Your instructions —
Could you return every line of the material that contains the word "page"?

Content starts

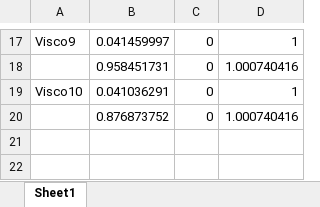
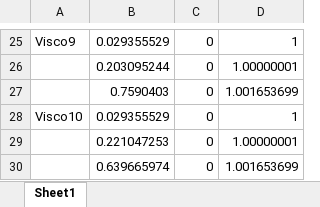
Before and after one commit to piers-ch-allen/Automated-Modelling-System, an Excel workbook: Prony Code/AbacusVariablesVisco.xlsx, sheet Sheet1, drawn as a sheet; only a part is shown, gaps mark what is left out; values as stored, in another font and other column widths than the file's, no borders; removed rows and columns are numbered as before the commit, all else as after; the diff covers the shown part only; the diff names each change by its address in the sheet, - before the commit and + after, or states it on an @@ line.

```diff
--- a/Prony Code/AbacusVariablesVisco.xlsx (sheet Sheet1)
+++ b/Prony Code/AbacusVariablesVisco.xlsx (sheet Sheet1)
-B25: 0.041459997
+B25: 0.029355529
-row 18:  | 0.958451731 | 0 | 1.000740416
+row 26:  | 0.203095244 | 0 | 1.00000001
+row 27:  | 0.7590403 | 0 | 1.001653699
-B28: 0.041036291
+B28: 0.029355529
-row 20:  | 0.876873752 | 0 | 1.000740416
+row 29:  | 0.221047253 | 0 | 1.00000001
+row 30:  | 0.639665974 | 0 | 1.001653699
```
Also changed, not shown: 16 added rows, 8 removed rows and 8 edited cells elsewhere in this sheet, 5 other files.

Content ends
Content starts

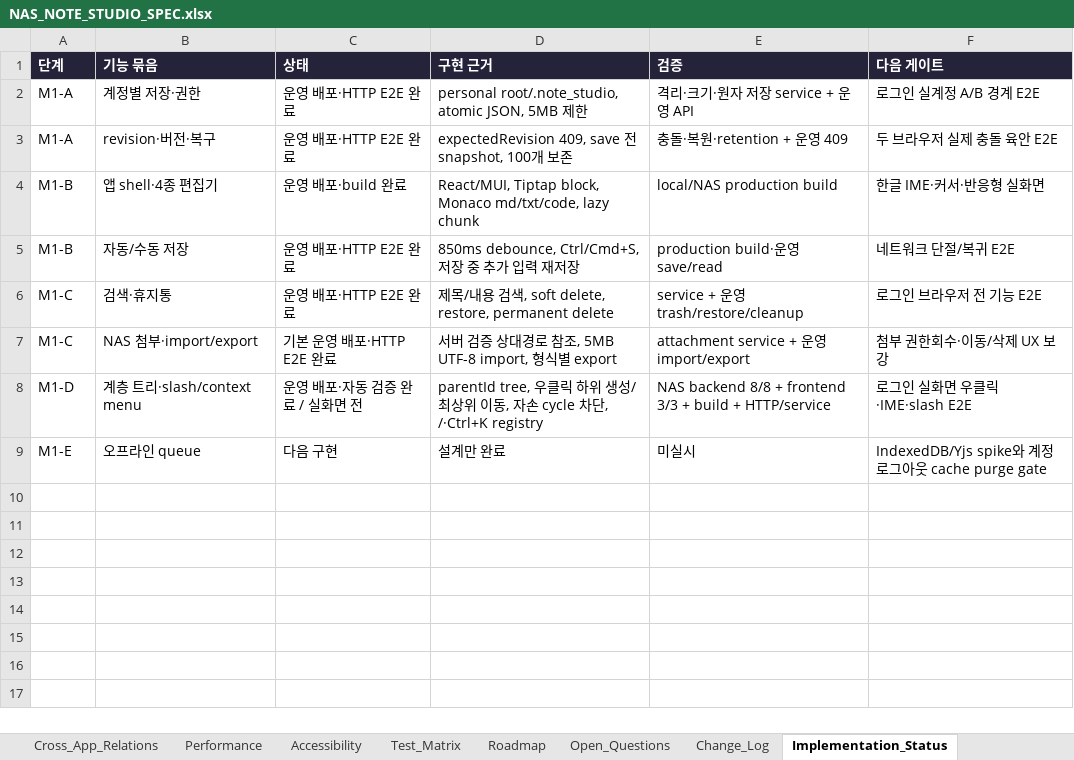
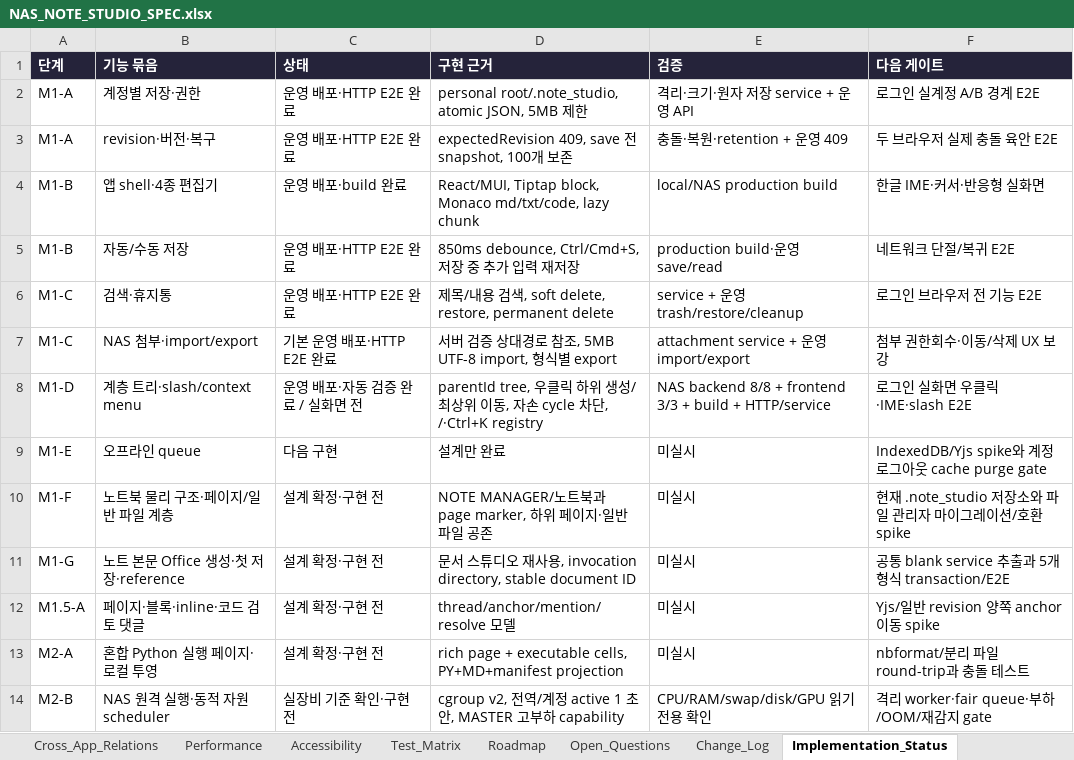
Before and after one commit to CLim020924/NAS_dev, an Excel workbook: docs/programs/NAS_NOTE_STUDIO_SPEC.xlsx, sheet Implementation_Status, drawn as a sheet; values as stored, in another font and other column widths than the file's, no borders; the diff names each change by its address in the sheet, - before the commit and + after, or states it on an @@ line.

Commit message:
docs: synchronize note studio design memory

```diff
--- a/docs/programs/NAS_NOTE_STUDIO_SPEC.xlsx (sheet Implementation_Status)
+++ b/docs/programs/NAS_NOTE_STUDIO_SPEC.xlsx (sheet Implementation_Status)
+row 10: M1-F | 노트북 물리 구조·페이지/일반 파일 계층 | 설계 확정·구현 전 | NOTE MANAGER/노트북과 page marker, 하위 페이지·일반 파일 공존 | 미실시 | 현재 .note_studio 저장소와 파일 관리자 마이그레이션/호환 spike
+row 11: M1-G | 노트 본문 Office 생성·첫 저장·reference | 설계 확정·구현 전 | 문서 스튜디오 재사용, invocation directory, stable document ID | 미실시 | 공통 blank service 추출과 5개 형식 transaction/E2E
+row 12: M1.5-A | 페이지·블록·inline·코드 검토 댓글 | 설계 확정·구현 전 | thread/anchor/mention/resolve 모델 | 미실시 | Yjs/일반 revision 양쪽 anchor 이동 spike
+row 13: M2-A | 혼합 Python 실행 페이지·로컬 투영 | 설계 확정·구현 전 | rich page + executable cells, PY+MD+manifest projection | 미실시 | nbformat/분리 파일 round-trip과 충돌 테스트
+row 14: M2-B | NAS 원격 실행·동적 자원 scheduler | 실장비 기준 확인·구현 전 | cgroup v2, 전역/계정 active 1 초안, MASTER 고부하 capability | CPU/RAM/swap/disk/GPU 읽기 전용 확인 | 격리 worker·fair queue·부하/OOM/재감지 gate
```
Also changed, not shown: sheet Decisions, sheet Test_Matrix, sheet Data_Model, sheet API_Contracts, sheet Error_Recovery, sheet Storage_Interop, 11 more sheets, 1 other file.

Content ends

Solution to the problem —
+row 10: M1-F | 노트북 물리 구조·페이지/일반 파일 계층 | 설계 확정·구현 전 | NOTE MANAGER/노트북과 page marker, 하위 페이지·일반 파일 공존 | 미실시 | 현재 .note_studio 저장소와 파일 관리자 마이그레이션/호환 spike
+row 13: M2-A | 혼합 Python 실행 페이지·로컬 투영 | 설계 확정·구현 전 | rich page + executable cells, PY+MD+manifest projection | 미실시 | nbformat/분리 파일 round-trip과 충돌 테스트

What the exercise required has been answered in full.